The Ombudsman Act requires student loan servicers to designate an individual to represent the servicer in communications with the Ombudsman and to provide certain information about the designated individual (FI 2-104.1(B)(2)). Student loan servicers are expected to provide the Ombudsman with the identity of their designated contact person along with that person’s phone number and e-mail address by no later November 15, 2018. (see FI §1-104.1(b)(2).)
2. How do Student Loan Servicers make the required designation and provide related information?
Student loan servicers will provide the designation and required information to the Ombudsman by completing the Student Loan Servicer Designee Form on the Student Loan Servicers web page on the Commissioner’s website.
The Commissioner is currently in the process of creating policies and procedures for the operation of the Ombudsman program and will release details about the program, including the identity of the Ombudsman prior to October 1, 2018.
3. How can the Ombudsman be contacted?
The e-mail address for the Ombudsman is email@example.com.
4. What are the Ombudsman’s duties regarding student loans?
The Ombudsman receives and processes complaints about student education loan servicing, including:
- receiving and reviewing complaints from student loan borrowers;
- attempting to resolve complaints received under, including by collaborating with institutions of higher education, student loan servicers, and any other participants in student loan lending, such as the board of regents of the university system of Maryland and the Maryland Higher Education Commission; and
- compiling and analyzing complaint data.
The Ombudsman, in consultation with the Commissioner will also disseminate information about student education loans and servicing by:
- helping student loan borrowers understand their rights and responsibilities under the terms of student education loans;
- providing information to the public, state agencies, elected officials, and other individuals regarding student loan borrower problems and concerns; and
- disseminating information about the availability of the Ombudsman to assist those with student loan servicing concerns, including disseminating the information to:
- student loan borrowers;
- potential student loan borrowers;
- state higher education institutions; and
- student loan servicers.
The Ombudsman may refer any matter that is abusive, unfair, deceptive, or fraudulent to the Office of the Attorney General for civil enforcement or criminal prosecution.
5. What are the Ombudsman’s other obligations?
The Ombudsman will:
- analyze and monitor the development and implementation of federal, state, and local laws, regulations, and policies on student loan borrowers;

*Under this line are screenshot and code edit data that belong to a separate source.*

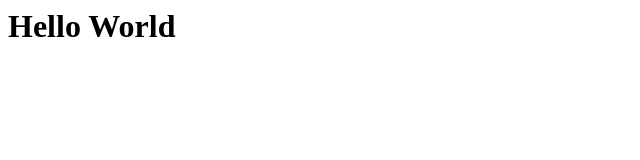
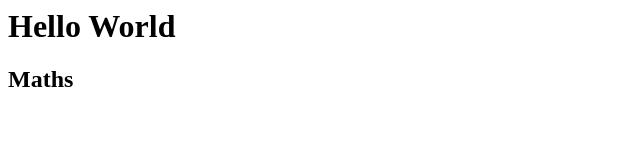
Before and after one commit to santhoshkumaritla/splitmate, a plain HTML site: page index.html in a window 1280 px wide. Shown: the full height of the page, 0-640 px from the left. Drawn offline with Linux system fonts and the light colour scheme.

Commit message:
Update index.html

```diff
--- a/index.html
+++ b/index.html
@@ -1 +1,2 @@
   <h1>Hello World</h1>
+  <h2>Maths</h2>
```
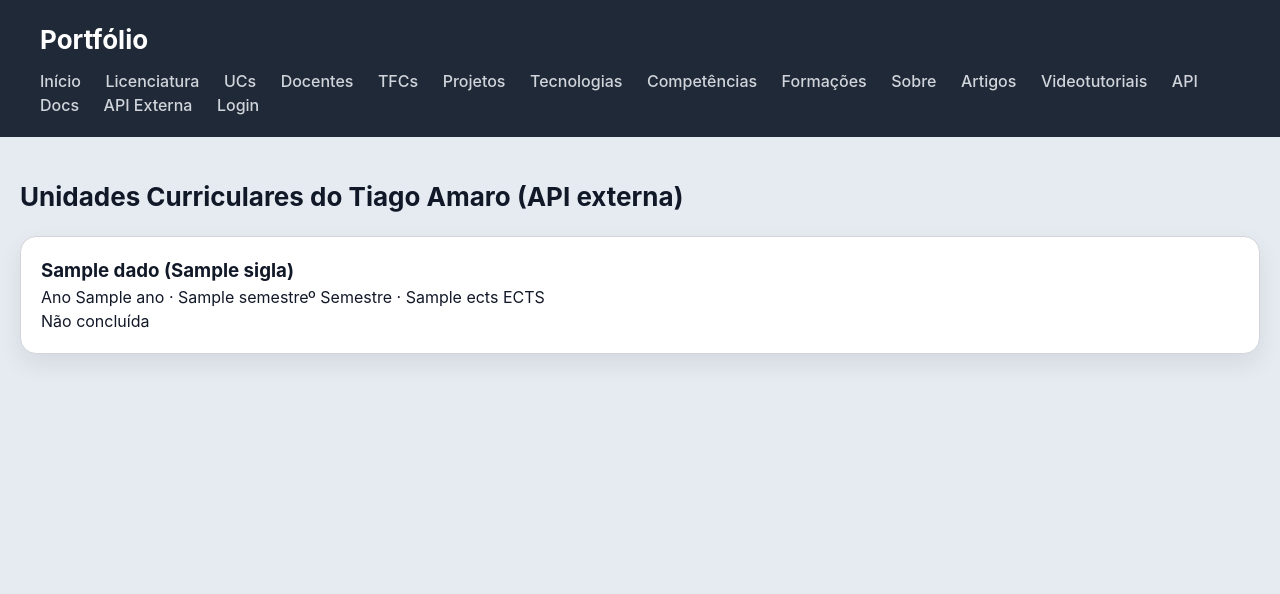
After one commit to Bruno-21900771/Bruno-a21900771, a Django app: template portfolio/templates/portfolio/api_colega.html in a window 1280 px wide. The commit adds this page. Shown: the top 594 px of the page. Run offline with Django 5.2, Linux system fonts and the light colour scheme; the template is opened without the code that fills it: most values are stand-ins (such as "Sample title", 1, 10 or a date in 2020).

Commit message:
Adiciona página que consome API RESTful de colega

```diff
--- /dev/null
+++ b/portfolio/templates/portfolio/api_colega.html
@@ -0,0 +1,20 @@
+{% extends "portfolio/base.html" %}
+{% block content %}
+<h2>Unidades Curriculares do Tiago Amaro (API externa)</h2>
+
+{% if erro %}
+    <p>Não foi possível obter dados da API do Tiago. Verifica se está no ar.</p>
+{% endif %}
+
+<section>
+    {% for uc in dados %}
+        <article>
+            <h3>{{ uc.nome }} ({{ uc.sigla }})</h3>
+            <p>Ano {{ uc.ano }} · {{ uc.semestre }}º Semestre · {{ uc.ects }} ECTS</p>
+            <p>{% if uc.concluida %}Concluída{% else %}Não concluída{% endif %}</p>
+        </article>
+    {% empty %}
+        <p>Sem dados para mostrar.</p>
+    {% endfor %}
+</section>
+{% endblock %}
--- a/portfolio/templates/portfolio/base.html
+++ b/portfolio/templates/portfolio/base.html
@@ -30,6 +30,7 @@
             <a href="{% url 'artigos_view' %}">Artigos</a>
             <a href="{% url 'videotutoriais_view' %}">Videotutoriais</a>
             <a href="/api/docs" target="_blank">API Docs</a>
+            <a href="{% url 'api_colega_view' %}">API Externa</a>
 
             {% if request.user.is_authenticated %}
                 <a href="{% url 'logout_view' %}">Logout</a>
--- a/portfolio/urls.py
+++ b/portfolio/urls.py
@@ -27,4 +27,5 @@ urlpatterns = [
     path('sobre/', views.sobre_view, name='sobre_view'),
     path('videotutoriais/', views.videotutoriais_view, name='videotutoriais_view'),
     path('api/', api.urls),
+    path('api-colega/', views.api_colega_view, name='api_colega_view'),
 ]
```
Also changed, not shown: portfolio/views.py (+18 -0 lines).
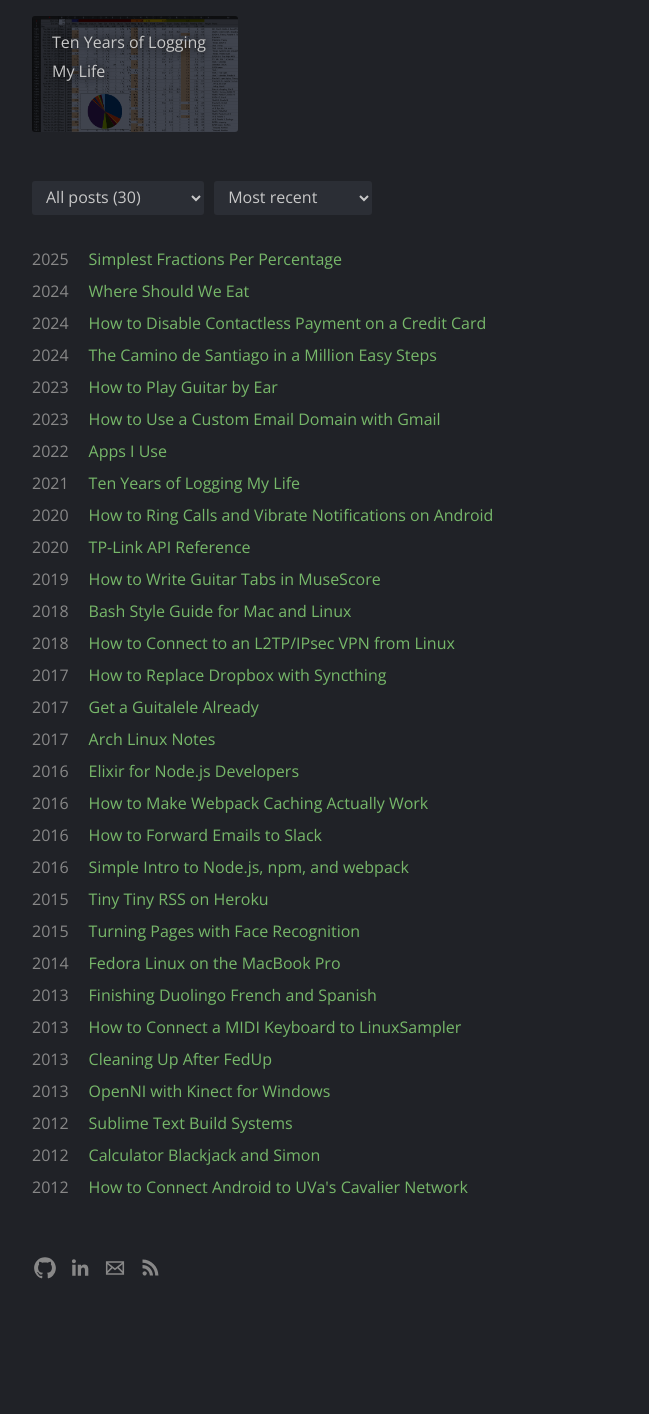
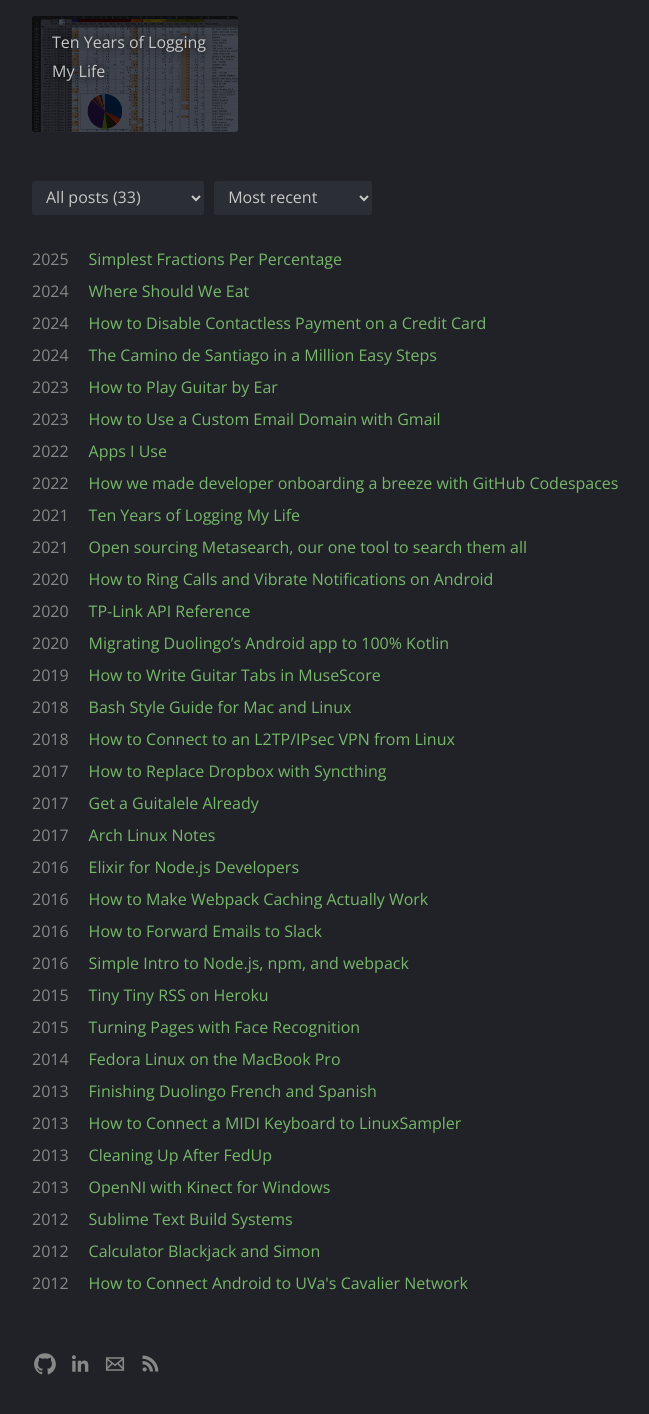
Before and after one commit to artnc/personal-website, a Jekyll site: the page built from src/blog/_posts/2013-07-07-blog.html, in a window 1280 px wide, cut to the strip 250-1679 px from the top of the page. Shown: the top 1414 px of the strip, without its empty margins (278-927 px from the left). Built offline with Jekyll 4.4.1, drawn with Linux system fonts in a browser that asks for light colours; before the commit the page ends 1583 px from its top, so only the background shows below that.

Commit message:
Add external posts

```diff
--- a/src/blog/_posts/2013-07-07-blog.html
+++ b/src/blog/_posts/2013-07-07-blog.html
@@ -3,10 +3,33 @@ description: My thoughts and how-to guides about tech and music.
 layout: default
 omit_h1: true
 title: Blog
+
+external_posts:
+  #  - date: 2023-04-11
+  #    number_of_words: 993
+  #    tags: ["Code", "External", "Linux"]
+  #    title: Simplifying developer onboarding with a few clicks
+  #    url: https://github.com/readme/guides/github-codespaces-duolingo
+  - date: 2022-10-14
+    number_of_words: 1077
+    tags: ["Code", "External", "How-to", "Linux"]
+    title: How we made developer onboarding a breeze with GitHub Codespaces
+    url: https://blog.duolingo.com/developer-onboarding-with-github-codespaces/
+  - date: 2021-03-17
+    number_of_words: 300
+    tags: ["Code", "External"]
+    title: Open sourcing Metasearch, our one tool to search them all
+    url: https://blog.duolingo.com/open-sourcing-metasearch-our-one-tool-to-search-them-all/
+  - date: 2020-04-06
+    number_of_words: 1142
+    tags: ["Code", "External", "Linux"]
+    title: Migrating Duolingo’s Android app to 100% Kotlin
+    url: https://blog.duolingo.com/migrating-duolingos-android-app-to-100-kotlin/
 ---
 
-{% assign all_posts = site.posts | where: 'layout', 'post' %} {% assign
-featured_posts = site.posts | where_exp: 'x', 'x.tags contains "Featured"' %}
+{% assign all_posts = site.posts | where: 'layout', 'post' | concat:
+page.external_posts | sort: "date" | reverse %} {% assign featured_posts =
+site.posts | where_exp: 'x', 'x.tags contains "Featured"' %}
 
 <p class="featured">
   {% for post in featured_posts %}
@@ -26,6 +49,9 @@ featured_posts = site.posts | where_exp: 'x', 'x.tags contains "Featured"' %}
       {{ tag[0] }} posts ({{ tag[1] | size }})
     </option>
     {% endfor %}
+    <option value="External">
+      External posts ({{ page.external_posts | size }})
+    </option>
   </select>
   <select>
     <option value="date" selected="selected">Most recent</option>
@@ -40,7 +66,7 @@ featured_posts = site.posts | where_exp: 'x', 'x.tags contains "Featured"' %}
     <tr
       data-date="{{ post.date | date: '%Y%m%d' }}"
       data-tags="{{ post.tags | join: ' ' }}"
-      data-words="{{ post.content | regex_replace: '<script.*?</script>', '' | number_of_words }}"
+      data-words="{% if post.tags contains 'External' %}{{ post.number_of_words }}{% else %}{{ post.content | regex_replace: '<script.*?</script>', '' | number_of_words }}{% endif %}"
     >
       <td style="text-align: right; white-space: nowrap">
         {{ post.date | date: '%Y' }}
```
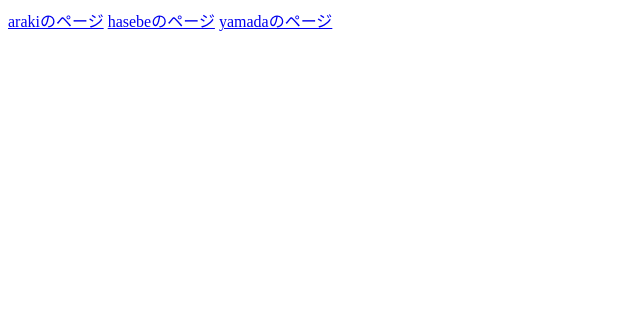
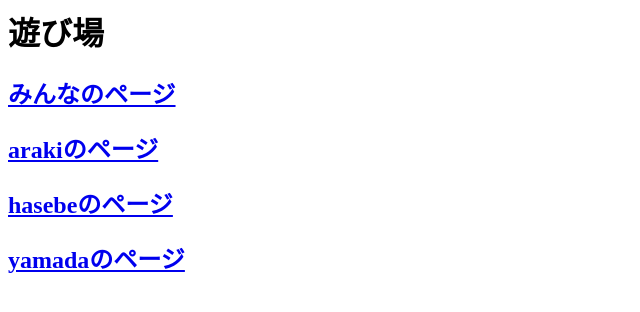
Before and after one commit to takuaraki/takuaraki.github.io, a plain HTML site: page index.html in a window 1280 px wide. Shown: the whole page, without its empty margins (0-640 px from the left). Drawn offline with Linux system fonts and the light colour scheme.

Commit message:
modify index.html

```diff
--- a/index.html
+++ b/index.html
@@ -1,3 +1,11 @@
-<a href="./araki/index.html">arakiのページ</a>
-<a href="./hasebe/index.html">hasebeのページ</a>
-<a href="./yamada/index.html">yamadaのページ</a>
+<html>
+<head>
+<meta http-equiv="Content-Type" content="text/html; charset=UTF-8">
+<title>遊び場</title>
+</head>
+<h1>遊び場</h1>
+<h2><a href="./araki/index.html">みんなのページ</a></h2>
+<h2><a href="./araki/index.html">arakiのページ</a></h2>
+<h2><a href="./hasebe/index.html">hasebeのページ</a></h2>
+<h2><a href="./yamada/index.html">yamadaのページ</a></h2>
+</html>
```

- disclose the complaint data it compiles and analyzes under subsection (c) of this section, including:
- Noting any trends in the data; and
- Identifying the names of student loan servicers engaging in any abusive, unfair, deceptive, or fraudulent practices; and
- make recommendations regarding:
- Statutory and regulatory methods to resolve student loan borrower problems and concerns; and
- Necessary changes to state law to ensure that the student loan servicing industry is fair, transparent, and equitable, including whether the state should require licensing or registration of student loan servicers.
- on or before October 1, 2019, the Ombudsman, in consultation with the Commissioner, will establish a student loan borrower education course.
6. What are the Ombudsman’s reporting requirements?
On or before January 1 of each year, the Ombudsman is required to provide annual reports of findings and recommendations to the Governor and General Assembly.
Questions about this Information Bulletin can be directed to Sean J. McEvoy, Assistant Commissioner for Policy and Consumer Services, or 410-230-6185.